For this homebound patient, it is really going to require a full team to optimize the patient and to prevent readmissions. Ensuring that he has weekly check-ins to optimize CHF status (ie weekly weights, O2 status, etc) will be critical–this could be through home health nursing or via virtual check-ins. His home situation and functional status are also very important to consider. His functional status has profound impact on his life expectancy as well (At 76 with no ADL dysfunction, life expectancy is 13 years vs 8 years if ADL disabled–it is much less for this patient given his advanced CHF).
What ADLs and iADLs can he do? I saw in the note that advanced care planning was started and I agree that this is very important. If he is ready, he may even be appropriate for hospice. If not ready, consider consulting home palliative care to address his symptoms. His insomnia is likely multifactorial with his CHF, difficulty breathing, and seems to be a more chronic problem for which he is on the alprazolam which is a high risk medication and increases his risk for fall (which he has already had a major one). Given that he seems to be taking this twice a day, is there also a component of anxiety and depression? Consider doing a depression/anxiety assessment with the PHQ-9 and the Geriatric Anxiety Scale. The patient may benefit from an SSRI like citalopram with slow weaning of the alprazolam. Other than the alprazolam, the rest of his medications are appropriate for his respective medical issues and I would not make any other changes. I would also assess his cognition.

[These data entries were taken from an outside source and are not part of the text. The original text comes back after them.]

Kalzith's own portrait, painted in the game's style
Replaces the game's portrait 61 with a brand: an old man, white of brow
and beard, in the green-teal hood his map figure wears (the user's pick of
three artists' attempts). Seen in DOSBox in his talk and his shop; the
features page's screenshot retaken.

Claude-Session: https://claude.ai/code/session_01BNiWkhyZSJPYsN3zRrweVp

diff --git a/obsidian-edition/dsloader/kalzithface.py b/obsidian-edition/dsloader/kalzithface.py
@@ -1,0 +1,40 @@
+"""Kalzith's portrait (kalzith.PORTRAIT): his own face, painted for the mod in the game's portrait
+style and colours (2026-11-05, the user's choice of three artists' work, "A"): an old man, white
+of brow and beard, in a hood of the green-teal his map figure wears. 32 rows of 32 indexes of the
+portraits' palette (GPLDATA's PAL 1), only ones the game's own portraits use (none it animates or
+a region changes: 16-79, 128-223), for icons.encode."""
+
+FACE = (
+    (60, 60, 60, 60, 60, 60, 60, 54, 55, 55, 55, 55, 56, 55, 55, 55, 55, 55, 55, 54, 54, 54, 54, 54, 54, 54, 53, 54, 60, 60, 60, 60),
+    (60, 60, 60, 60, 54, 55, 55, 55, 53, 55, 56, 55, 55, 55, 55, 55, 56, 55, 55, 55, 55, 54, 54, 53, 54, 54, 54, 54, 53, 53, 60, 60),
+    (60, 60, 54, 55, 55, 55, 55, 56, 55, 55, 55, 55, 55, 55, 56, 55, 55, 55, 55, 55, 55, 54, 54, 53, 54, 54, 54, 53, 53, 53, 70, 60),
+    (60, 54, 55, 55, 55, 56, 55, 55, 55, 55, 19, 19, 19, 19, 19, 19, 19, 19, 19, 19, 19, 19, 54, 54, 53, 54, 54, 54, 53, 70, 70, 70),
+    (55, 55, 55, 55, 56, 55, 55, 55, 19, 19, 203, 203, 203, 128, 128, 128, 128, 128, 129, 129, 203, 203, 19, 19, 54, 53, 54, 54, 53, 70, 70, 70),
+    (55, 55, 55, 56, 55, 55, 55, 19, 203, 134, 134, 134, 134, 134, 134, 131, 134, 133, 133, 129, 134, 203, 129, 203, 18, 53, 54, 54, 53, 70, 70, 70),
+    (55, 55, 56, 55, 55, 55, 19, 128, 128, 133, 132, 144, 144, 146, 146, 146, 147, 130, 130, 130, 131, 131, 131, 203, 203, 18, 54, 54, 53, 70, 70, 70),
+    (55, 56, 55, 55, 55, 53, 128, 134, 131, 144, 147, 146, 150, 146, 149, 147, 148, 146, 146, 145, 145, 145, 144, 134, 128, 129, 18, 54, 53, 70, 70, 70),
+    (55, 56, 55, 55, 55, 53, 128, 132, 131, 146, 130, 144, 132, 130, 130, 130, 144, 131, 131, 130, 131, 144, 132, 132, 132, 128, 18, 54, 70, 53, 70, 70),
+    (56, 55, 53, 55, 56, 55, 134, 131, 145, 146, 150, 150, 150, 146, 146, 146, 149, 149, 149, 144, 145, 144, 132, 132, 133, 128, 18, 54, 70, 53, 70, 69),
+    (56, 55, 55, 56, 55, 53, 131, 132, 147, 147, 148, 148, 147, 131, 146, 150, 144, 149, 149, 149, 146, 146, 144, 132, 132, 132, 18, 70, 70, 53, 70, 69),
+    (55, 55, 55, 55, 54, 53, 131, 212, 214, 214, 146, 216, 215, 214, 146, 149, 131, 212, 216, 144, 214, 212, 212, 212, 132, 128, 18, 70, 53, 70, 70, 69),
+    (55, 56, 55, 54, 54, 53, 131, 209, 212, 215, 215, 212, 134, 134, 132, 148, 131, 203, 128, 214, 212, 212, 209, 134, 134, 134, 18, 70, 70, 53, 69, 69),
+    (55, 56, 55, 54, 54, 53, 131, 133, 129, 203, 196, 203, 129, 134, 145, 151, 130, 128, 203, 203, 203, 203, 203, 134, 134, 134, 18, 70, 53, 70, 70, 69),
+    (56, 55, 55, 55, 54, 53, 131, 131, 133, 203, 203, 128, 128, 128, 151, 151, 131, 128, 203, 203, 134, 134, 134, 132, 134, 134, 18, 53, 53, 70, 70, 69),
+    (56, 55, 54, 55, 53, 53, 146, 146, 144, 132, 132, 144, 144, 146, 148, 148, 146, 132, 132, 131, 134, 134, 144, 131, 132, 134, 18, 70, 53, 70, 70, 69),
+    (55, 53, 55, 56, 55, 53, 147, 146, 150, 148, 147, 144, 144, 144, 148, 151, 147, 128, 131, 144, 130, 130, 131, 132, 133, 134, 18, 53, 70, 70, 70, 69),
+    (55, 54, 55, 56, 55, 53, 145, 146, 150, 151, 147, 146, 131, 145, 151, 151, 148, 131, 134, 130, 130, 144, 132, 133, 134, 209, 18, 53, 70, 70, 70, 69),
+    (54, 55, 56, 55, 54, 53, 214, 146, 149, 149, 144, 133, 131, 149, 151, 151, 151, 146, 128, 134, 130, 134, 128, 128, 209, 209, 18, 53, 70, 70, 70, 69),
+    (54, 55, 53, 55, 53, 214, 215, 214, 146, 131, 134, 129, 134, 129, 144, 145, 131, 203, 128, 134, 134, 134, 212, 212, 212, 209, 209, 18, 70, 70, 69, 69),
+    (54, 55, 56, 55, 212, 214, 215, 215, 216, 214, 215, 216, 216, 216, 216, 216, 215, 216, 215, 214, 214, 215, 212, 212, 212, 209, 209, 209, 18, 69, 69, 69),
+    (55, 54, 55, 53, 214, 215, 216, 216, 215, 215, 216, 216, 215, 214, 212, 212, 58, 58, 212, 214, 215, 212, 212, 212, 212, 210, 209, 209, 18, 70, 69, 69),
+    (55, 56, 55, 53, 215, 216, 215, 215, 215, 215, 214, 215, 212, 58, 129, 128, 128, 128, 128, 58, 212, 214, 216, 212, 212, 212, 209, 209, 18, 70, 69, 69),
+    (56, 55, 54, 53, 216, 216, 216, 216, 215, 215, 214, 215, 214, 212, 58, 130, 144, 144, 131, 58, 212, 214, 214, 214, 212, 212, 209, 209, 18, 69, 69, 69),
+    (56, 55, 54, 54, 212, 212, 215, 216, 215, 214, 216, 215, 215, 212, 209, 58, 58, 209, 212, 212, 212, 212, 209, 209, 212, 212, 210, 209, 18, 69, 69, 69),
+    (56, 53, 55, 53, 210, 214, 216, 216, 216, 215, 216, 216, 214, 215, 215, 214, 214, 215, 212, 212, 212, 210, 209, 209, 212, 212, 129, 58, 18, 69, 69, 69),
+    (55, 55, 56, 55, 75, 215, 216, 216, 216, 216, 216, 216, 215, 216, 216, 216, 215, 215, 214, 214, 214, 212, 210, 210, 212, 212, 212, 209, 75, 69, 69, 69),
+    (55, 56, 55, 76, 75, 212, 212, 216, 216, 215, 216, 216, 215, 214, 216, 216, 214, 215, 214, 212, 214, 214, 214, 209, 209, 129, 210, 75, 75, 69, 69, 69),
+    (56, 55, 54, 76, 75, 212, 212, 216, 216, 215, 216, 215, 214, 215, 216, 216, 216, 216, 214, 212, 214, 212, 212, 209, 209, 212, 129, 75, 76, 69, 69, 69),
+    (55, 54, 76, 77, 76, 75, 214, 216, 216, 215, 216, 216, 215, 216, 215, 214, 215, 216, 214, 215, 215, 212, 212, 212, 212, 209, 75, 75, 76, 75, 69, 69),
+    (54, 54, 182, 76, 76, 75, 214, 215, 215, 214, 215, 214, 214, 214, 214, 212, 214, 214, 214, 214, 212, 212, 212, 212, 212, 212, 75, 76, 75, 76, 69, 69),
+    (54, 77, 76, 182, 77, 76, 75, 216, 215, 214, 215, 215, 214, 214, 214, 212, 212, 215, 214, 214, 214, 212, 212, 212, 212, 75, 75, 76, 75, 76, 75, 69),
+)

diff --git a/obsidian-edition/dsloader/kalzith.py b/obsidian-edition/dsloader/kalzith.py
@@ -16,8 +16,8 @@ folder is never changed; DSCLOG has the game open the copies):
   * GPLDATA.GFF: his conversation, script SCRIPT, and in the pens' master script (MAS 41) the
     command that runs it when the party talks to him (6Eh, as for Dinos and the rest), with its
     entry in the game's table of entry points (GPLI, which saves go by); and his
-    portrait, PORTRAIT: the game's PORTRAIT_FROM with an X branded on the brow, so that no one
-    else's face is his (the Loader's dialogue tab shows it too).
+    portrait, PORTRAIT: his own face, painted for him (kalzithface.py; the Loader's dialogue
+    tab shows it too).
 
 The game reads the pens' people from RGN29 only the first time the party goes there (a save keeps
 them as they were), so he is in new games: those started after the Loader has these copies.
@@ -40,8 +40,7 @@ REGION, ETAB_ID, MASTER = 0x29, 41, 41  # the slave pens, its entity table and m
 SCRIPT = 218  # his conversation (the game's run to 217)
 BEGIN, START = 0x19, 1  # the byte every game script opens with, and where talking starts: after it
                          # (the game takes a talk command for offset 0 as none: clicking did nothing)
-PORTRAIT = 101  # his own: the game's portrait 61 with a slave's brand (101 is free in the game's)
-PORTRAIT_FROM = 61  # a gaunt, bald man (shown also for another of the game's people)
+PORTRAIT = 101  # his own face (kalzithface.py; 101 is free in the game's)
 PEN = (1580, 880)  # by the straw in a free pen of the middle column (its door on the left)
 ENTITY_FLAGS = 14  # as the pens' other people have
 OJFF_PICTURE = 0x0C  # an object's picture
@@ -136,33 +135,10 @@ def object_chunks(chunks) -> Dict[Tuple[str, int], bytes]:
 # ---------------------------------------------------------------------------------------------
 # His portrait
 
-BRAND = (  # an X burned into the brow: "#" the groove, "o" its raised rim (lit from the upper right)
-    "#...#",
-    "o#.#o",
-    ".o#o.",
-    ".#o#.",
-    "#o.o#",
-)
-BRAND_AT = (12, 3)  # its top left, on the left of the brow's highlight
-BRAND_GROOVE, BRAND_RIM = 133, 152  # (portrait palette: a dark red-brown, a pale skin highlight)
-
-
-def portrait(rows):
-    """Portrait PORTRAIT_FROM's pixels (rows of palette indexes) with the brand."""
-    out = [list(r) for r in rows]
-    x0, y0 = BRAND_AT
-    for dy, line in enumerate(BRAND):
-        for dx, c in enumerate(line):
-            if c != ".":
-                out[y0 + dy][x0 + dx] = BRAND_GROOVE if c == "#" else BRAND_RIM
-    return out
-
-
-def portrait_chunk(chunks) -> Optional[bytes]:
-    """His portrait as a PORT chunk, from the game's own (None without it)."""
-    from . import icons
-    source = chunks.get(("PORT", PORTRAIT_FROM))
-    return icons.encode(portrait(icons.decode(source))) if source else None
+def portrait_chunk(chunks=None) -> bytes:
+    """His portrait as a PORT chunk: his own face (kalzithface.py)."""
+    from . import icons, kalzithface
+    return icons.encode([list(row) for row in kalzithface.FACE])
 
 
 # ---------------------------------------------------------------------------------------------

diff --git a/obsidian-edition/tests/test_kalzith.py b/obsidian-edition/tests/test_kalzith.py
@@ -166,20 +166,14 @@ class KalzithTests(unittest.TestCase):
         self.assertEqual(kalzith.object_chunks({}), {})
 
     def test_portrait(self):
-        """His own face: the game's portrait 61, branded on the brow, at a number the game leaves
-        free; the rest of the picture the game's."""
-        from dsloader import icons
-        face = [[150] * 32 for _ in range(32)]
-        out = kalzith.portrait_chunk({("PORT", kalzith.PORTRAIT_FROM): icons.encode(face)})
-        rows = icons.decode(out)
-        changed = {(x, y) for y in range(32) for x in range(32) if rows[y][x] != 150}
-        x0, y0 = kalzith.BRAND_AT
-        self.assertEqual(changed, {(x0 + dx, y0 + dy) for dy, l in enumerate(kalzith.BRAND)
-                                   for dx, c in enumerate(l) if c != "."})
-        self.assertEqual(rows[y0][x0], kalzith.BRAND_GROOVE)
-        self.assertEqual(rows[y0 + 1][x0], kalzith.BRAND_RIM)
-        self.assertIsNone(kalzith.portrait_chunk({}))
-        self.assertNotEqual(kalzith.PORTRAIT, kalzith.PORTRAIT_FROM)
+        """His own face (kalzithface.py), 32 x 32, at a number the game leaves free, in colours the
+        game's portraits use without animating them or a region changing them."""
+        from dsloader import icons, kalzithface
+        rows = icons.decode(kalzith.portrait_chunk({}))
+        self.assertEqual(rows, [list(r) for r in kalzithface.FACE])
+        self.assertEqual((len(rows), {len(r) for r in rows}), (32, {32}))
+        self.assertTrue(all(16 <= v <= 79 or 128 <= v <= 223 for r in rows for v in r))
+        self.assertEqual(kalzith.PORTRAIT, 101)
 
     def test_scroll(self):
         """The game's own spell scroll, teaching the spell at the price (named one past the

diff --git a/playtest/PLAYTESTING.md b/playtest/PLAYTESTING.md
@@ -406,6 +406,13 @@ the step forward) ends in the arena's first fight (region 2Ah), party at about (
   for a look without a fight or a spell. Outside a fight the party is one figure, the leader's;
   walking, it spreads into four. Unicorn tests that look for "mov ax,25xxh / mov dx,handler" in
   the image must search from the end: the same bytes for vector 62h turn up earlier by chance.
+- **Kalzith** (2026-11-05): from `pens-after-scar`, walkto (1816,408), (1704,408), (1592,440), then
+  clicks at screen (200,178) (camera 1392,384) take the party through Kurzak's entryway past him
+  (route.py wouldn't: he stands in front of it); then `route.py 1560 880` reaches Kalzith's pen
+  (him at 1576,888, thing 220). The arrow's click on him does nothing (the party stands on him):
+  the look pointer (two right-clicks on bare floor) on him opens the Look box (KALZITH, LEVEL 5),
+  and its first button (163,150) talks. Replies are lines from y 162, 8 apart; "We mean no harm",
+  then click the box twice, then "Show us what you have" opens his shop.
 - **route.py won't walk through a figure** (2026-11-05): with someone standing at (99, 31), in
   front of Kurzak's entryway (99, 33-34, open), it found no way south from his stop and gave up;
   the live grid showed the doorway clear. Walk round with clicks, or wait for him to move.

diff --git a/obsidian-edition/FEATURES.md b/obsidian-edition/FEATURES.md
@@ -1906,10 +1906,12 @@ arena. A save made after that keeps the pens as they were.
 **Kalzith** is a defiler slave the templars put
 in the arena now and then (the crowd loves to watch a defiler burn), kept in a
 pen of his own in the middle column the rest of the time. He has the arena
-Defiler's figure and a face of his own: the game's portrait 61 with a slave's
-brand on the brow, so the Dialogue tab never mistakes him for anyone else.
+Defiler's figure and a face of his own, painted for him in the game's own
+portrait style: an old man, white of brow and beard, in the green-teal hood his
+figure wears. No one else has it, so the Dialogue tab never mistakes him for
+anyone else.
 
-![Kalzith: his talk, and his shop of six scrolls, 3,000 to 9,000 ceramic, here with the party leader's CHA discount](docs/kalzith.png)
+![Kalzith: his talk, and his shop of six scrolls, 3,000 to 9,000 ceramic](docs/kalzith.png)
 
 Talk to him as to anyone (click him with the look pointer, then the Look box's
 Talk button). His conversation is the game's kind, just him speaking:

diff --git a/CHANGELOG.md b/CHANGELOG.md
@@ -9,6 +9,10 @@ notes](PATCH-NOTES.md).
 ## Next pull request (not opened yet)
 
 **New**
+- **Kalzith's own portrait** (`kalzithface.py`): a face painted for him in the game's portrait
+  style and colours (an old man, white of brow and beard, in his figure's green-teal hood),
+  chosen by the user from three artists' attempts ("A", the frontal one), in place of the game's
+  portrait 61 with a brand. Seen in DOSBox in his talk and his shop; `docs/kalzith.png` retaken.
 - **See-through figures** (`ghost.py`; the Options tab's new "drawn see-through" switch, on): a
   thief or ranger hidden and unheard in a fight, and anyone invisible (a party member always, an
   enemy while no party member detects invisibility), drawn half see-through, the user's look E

Given his carotid artery disease/TIA, he is high risk for vascular dementia. A MMSE or MoCA will assess his cognition and may shed more light on his compliance (ie difficulty with remembering to take meds). Ensuring he has a pill box, reminders, and a strong support network with caregivers will be important. As far as his nutritional status, albumin and pre-albumin can be a helpful indicator but given his poor po intake, he may have to liberalize his diet and eat more high calorie foods (though ideally low in salt to prevent CHF exacerbations).
I’ve attached a couple documents: one is a comprehensive geriatric assessment and the other is a house call checklist from the AFP which will help give you an idea of how to make a thorough assessment when you are at the patient’s home (ie doing a fridge biopsy, a safety review to reduce falls at home, etc). I’m happy to answer any specific questions you have. Thank you for the consult!